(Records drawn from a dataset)
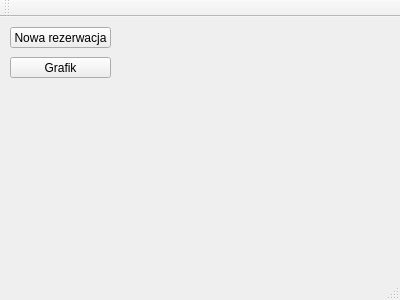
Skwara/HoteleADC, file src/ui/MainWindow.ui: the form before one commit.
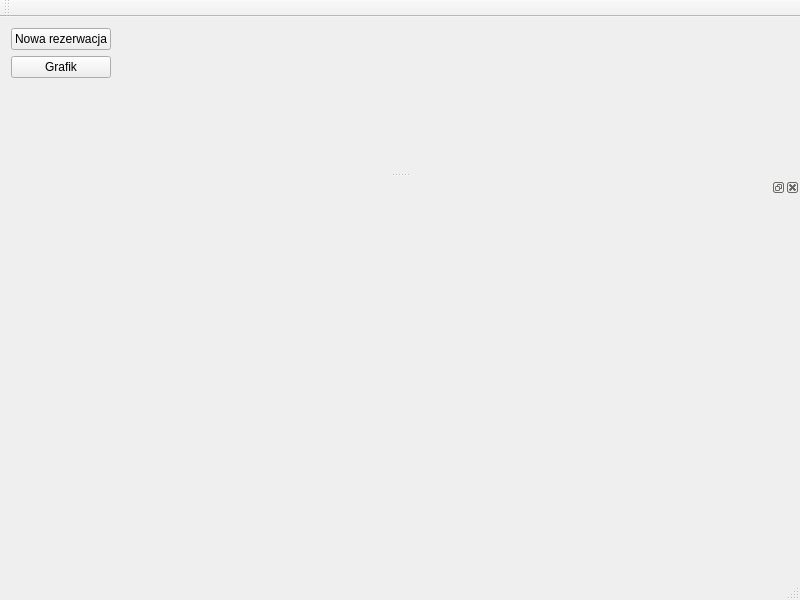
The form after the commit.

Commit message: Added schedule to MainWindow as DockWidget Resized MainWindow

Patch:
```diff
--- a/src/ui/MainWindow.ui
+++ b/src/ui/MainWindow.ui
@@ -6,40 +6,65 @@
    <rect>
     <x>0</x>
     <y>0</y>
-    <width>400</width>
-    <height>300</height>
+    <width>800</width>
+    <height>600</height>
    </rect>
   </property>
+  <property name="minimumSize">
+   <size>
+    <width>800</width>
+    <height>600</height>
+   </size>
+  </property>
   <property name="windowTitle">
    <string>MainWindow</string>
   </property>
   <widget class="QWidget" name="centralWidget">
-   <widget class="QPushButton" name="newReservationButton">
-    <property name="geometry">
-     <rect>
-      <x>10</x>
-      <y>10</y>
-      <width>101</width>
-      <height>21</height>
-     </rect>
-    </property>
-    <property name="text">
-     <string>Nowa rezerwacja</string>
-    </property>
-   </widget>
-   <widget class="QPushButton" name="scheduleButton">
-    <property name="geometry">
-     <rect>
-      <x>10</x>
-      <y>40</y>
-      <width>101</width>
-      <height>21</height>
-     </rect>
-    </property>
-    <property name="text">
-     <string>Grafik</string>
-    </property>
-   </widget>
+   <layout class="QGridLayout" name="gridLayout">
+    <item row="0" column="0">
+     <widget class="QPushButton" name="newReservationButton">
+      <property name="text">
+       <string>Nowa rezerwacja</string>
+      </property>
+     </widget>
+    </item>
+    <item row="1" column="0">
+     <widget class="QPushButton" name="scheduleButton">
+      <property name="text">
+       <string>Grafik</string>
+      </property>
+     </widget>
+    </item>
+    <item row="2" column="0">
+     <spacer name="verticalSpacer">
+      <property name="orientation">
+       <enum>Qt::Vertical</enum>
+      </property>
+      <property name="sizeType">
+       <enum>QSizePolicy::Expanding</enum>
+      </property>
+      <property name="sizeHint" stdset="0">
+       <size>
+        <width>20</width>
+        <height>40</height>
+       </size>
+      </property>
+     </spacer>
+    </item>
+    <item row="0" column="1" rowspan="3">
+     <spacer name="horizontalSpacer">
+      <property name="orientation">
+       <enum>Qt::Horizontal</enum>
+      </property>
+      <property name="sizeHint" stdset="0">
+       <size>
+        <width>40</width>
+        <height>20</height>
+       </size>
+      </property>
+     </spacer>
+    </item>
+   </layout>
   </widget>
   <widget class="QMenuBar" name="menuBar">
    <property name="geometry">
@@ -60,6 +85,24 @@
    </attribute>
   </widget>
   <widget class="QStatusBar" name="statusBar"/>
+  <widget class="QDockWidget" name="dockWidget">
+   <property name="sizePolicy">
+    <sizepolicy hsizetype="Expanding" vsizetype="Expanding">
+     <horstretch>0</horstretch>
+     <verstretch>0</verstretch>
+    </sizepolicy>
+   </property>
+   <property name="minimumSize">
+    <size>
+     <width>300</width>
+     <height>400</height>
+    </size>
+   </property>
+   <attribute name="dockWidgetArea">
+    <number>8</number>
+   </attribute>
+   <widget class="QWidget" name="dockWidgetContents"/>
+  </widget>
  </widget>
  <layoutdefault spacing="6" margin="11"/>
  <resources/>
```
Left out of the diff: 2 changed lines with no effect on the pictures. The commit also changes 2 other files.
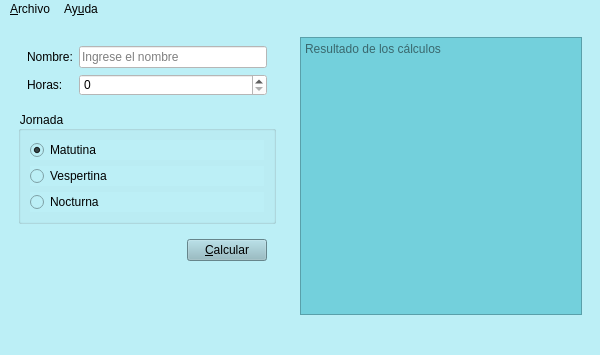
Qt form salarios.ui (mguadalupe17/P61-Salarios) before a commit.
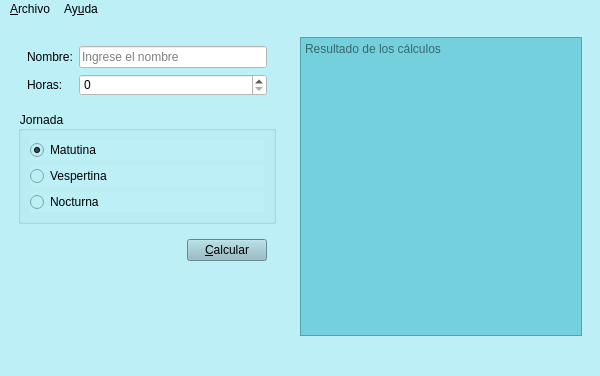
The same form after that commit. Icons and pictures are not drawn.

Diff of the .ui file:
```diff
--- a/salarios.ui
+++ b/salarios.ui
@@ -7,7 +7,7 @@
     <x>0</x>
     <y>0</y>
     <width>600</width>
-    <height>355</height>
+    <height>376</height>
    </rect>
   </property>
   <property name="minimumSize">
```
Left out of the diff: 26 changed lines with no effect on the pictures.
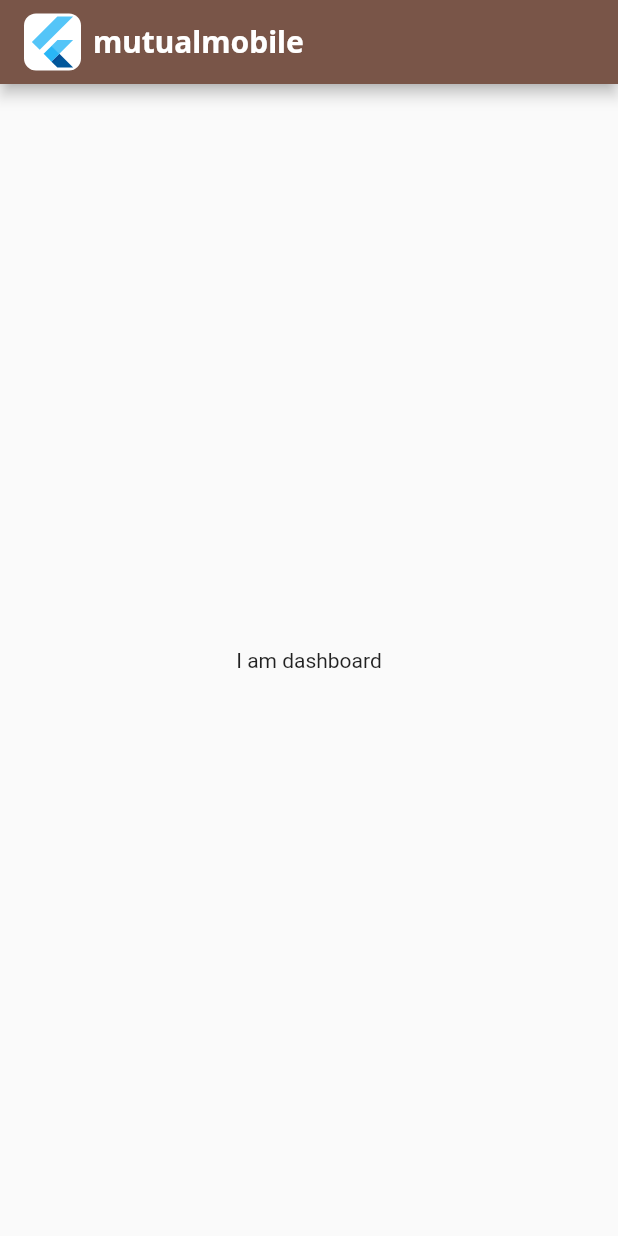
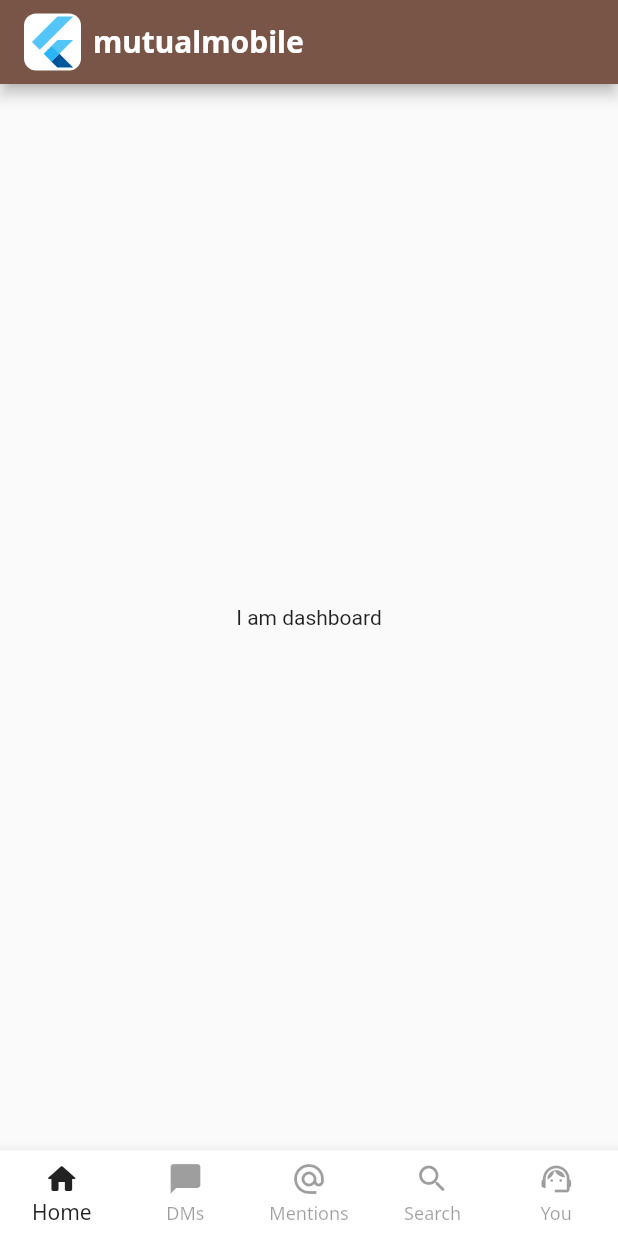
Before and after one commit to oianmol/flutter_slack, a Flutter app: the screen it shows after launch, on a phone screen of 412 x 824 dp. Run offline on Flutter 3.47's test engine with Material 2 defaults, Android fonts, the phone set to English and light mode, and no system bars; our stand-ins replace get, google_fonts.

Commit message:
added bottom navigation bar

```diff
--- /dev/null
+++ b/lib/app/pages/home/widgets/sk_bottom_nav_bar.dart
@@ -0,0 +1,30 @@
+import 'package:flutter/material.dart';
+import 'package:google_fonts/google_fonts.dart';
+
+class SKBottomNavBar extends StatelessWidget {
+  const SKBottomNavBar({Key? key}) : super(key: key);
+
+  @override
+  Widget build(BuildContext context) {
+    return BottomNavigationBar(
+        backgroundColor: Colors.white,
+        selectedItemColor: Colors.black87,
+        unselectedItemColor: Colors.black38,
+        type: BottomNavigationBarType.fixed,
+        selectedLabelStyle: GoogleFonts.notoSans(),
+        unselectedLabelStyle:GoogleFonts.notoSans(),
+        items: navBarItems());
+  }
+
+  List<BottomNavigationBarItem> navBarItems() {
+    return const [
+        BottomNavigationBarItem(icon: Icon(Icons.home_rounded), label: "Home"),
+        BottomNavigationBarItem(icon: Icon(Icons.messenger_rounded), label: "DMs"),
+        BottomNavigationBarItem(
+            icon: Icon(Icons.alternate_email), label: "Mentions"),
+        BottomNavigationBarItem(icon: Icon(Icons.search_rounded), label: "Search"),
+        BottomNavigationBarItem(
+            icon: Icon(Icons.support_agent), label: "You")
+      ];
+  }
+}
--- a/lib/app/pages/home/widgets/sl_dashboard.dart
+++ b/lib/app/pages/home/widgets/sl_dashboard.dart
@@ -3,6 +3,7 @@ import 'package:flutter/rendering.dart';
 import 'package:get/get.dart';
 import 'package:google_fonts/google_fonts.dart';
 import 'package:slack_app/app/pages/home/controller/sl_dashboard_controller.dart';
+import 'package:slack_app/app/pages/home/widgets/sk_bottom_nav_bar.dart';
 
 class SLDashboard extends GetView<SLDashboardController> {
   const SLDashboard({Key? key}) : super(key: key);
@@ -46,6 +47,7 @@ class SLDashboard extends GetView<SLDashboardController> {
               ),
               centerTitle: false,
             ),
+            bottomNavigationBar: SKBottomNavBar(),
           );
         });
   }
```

> Work request: Where does the string "MainWindow" occur in the data above? Copy every line that holds it.

> Answer to the exercise:
Skwara/HoteleADC, file src/ui/MainWindow.ui: the form before one commit.
Commit message: Added schedule to MainWindow as DockWidget Resized MainWindow
--- a/src/ui/MainWindow.ui
+++ b/src/ui/MainWindow.ui
    <string>MainWindow</string>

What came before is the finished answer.